[Exercise goal]
In the entries below, find the lines that contain the word "TicketPrefix" and copy them.

Extracted records:

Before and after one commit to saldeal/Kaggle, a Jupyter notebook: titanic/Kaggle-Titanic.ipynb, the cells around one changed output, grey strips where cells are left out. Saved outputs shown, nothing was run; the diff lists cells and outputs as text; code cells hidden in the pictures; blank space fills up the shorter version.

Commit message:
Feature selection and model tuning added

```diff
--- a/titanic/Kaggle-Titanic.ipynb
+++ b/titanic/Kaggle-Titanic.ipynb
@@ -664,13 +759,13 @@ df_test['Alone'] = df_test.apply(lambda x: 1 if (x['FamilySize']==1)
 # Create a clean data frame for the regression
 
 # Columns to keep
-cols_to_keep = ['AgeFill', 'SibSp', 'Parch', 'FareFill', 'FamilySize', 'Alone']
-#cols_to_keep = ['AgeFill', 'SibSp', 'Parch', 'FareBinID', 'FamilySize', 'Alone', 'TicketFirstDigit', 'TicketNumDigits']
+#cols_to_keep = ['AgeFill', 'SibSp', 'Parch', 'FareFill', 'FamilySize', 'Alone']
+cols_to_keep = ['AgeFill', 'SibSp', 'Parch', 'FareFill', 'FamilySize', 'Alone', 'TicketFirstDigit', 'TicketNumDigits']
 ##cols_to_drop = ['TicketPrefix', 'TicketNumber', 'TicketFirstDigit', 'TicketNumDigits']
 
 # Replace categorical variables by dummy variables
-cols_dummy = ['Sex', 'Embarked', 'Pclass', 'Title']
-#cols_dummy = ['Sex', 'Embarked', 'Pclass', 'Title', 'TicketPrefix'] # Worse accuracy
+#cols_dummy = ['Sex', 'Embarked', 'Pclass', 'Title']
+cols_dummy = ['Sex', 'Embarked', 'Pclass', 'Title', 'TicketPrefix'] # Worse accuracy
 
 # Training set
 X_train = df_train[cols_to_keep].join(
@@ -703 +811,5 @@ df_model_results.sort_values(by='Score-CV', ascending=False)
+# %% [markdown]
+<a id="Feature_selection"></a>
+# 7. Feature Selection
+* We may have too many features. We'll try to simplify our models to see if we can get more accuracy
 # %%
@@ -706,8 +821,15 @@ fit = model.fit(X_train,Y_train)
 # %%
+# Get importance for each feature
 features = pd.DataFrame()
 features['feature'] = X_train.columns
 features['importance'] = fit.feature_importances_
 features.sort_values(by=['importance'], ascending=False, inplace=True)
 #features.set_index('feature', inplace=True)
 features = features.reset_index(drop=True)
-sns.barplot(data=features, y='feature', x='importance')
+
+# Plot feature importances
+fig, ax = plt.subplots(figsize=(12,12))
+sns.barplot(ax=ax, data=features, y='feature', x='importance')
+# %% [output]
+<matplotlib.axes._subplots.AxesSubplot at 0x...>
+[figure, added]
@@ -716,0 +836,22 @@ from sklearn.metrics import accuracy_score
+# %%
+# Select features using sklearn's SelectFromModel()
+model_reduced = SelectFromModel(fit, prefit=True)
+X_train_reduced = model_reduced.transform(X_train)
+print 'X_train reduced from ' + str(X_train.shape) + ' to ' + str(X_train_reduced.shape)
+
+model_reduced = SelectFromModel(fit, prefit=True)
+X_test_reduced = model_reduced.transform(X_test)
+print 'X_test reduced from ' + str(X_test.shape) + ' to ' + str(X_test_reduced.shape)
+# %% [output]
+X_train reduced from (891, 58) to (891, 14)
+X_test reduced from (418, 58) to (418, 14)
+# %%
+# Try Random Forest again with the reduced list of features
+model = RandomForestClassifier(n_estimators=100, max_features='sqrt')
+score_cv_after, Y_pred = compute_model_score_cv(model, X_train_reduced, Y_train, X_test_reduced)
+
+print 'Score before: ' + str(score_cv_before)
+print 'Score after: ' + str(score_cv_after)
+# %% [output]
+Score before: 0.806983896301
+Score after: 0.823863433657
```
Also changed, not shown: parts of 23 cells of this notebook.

[Solution to the exercise]
 ##cols_to_drop = ['TicketPrefix', 'TicketNumber', 'TicketFirstDigit', 'TicketNumDigits']
-#cols_dummy = ['Sex', 'Embarked', 'Pclass', 'Title', 'TicketPrefix'] # Worse accuracy
+cols_dummy = ['Sex', 'Embarked', 'Pclass', 'Title', 'TicketPrefix'] # Worse accuracy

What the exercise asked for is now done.